**What the exercise asks**
Return each line of the data below that contains the string "kritis".

(Front-end code edit data)
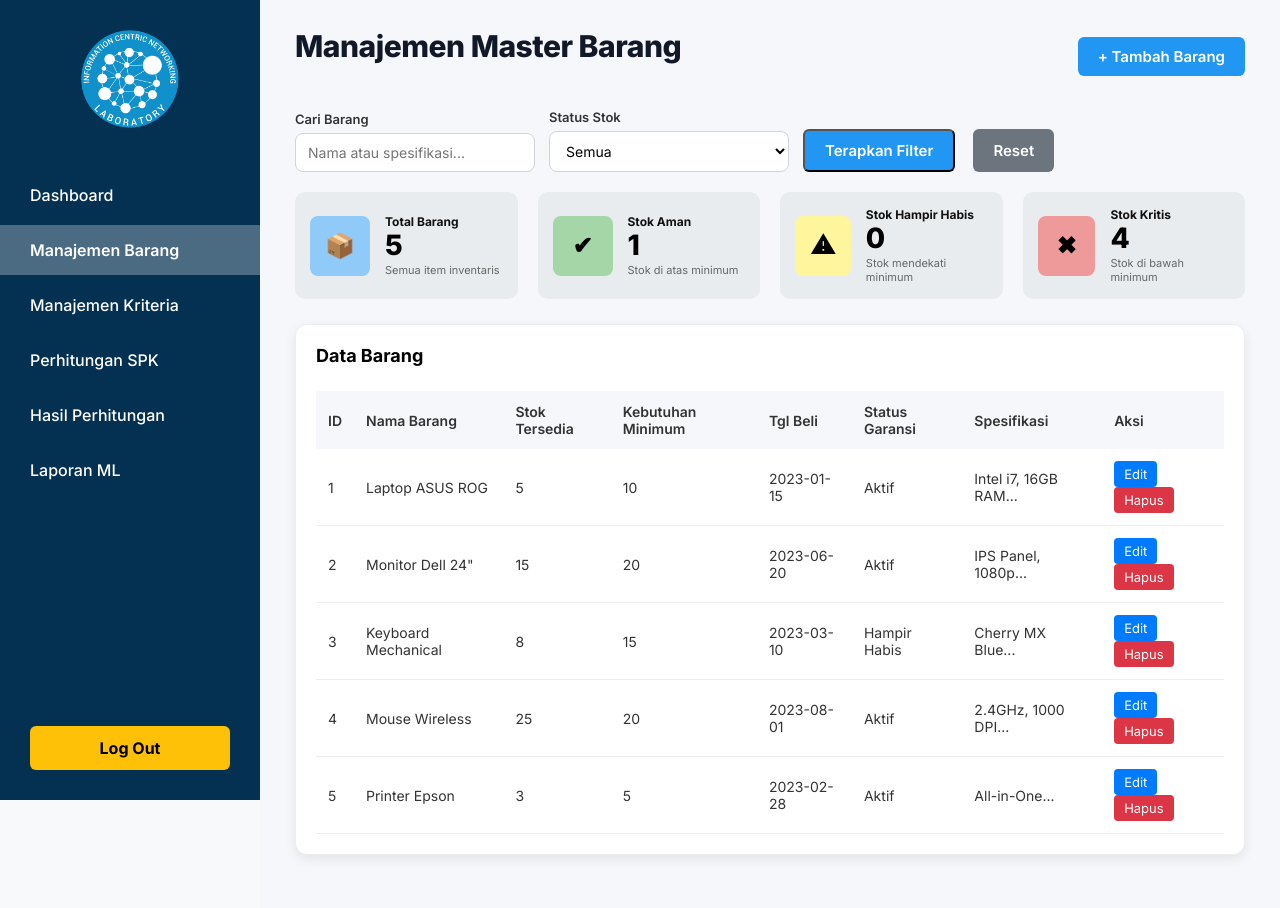
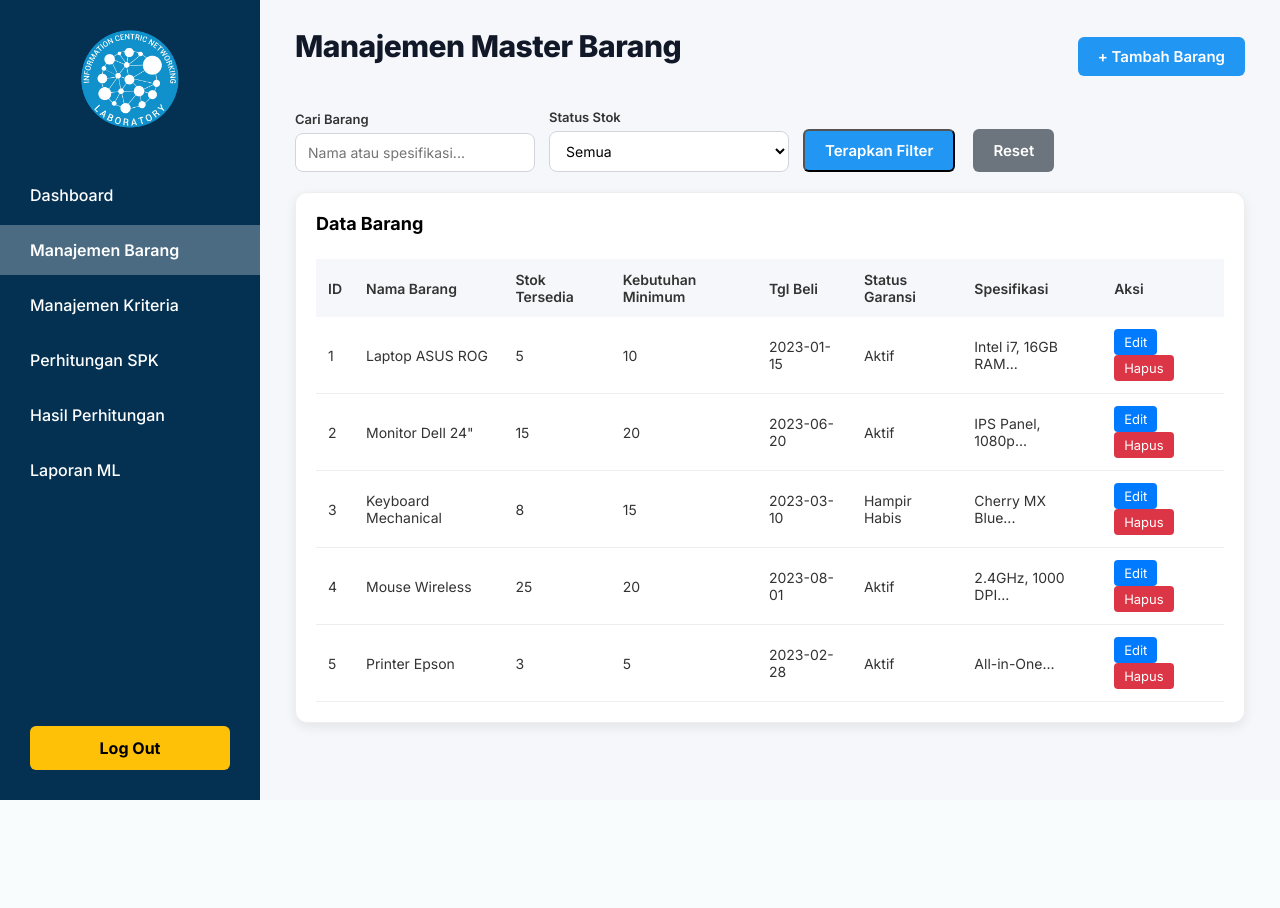
Before and after one commit to TheGoodEvil28/spk, a PHP site: page /index.php?action=manajemenBarang in a window 1280 px wide. After the commit the page ends 800 px from the top, so only its background shows below. Run offline with PHP 8.4, Linux system fonts and the light colour scheme; a user stored in the database is signed in; data comes from the database, SQL or seed files in the repository.

Commit message:
changes to reflect the last view on manjemen barang to delete stock

```diff
--- a/views/manajemenBarang.php
+++ b/views/manajemenBarang.php
@@ -63,12 +63,7 @@ if (!isset($_SESSION['user_id'])) {
             else $kritis++;
         }
         ?>
-        <div class="summary-grid">
-            <div class="summary-card"><div class="card-color-box bg-blue">📦</div><div class="card-info"><h4>Total Barang</h4><h2><?= $total ?></h2><p>Semua item inventaris</p></div></div>
-            <div class="summary-card"><div class="card-color-box bg-green">✔</div><div class="card-info"><h4>Stok Aman</h4><h2><?= $aman ?></h2><p>Stok di atas minimum</p></div></div>
-            <div class="summary-card"><div class="card-color-box bg-yellow">⚠</div><div class="card-info"><h4>Stok Hampir Habis</h4><h2><?= $hampir ?></h2><p>Stok mendekati minimum</p></div></div>
-            <div class="summary-card"><div class="card-color-box bg-red">✖</div><div class="card-info"><h4>Stok Kritis</h4><h2><?= $kritis ?></h2><p>Stok di bawah minimum</p></div></div>
-        </div>
+
 
         <!-- Tabel Barang -->
         <div class="box-panel table-wrapper">
```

**Solution for this problem**
             else $kritis++;
-            <div class="summary-card"><div class="card-color-box bg-red">✖</div><div class="card-info"><h4>Stok Kritis</h4><h2><?= $kritis ?></h2><p>Stok di bawah minimum</p></div></div>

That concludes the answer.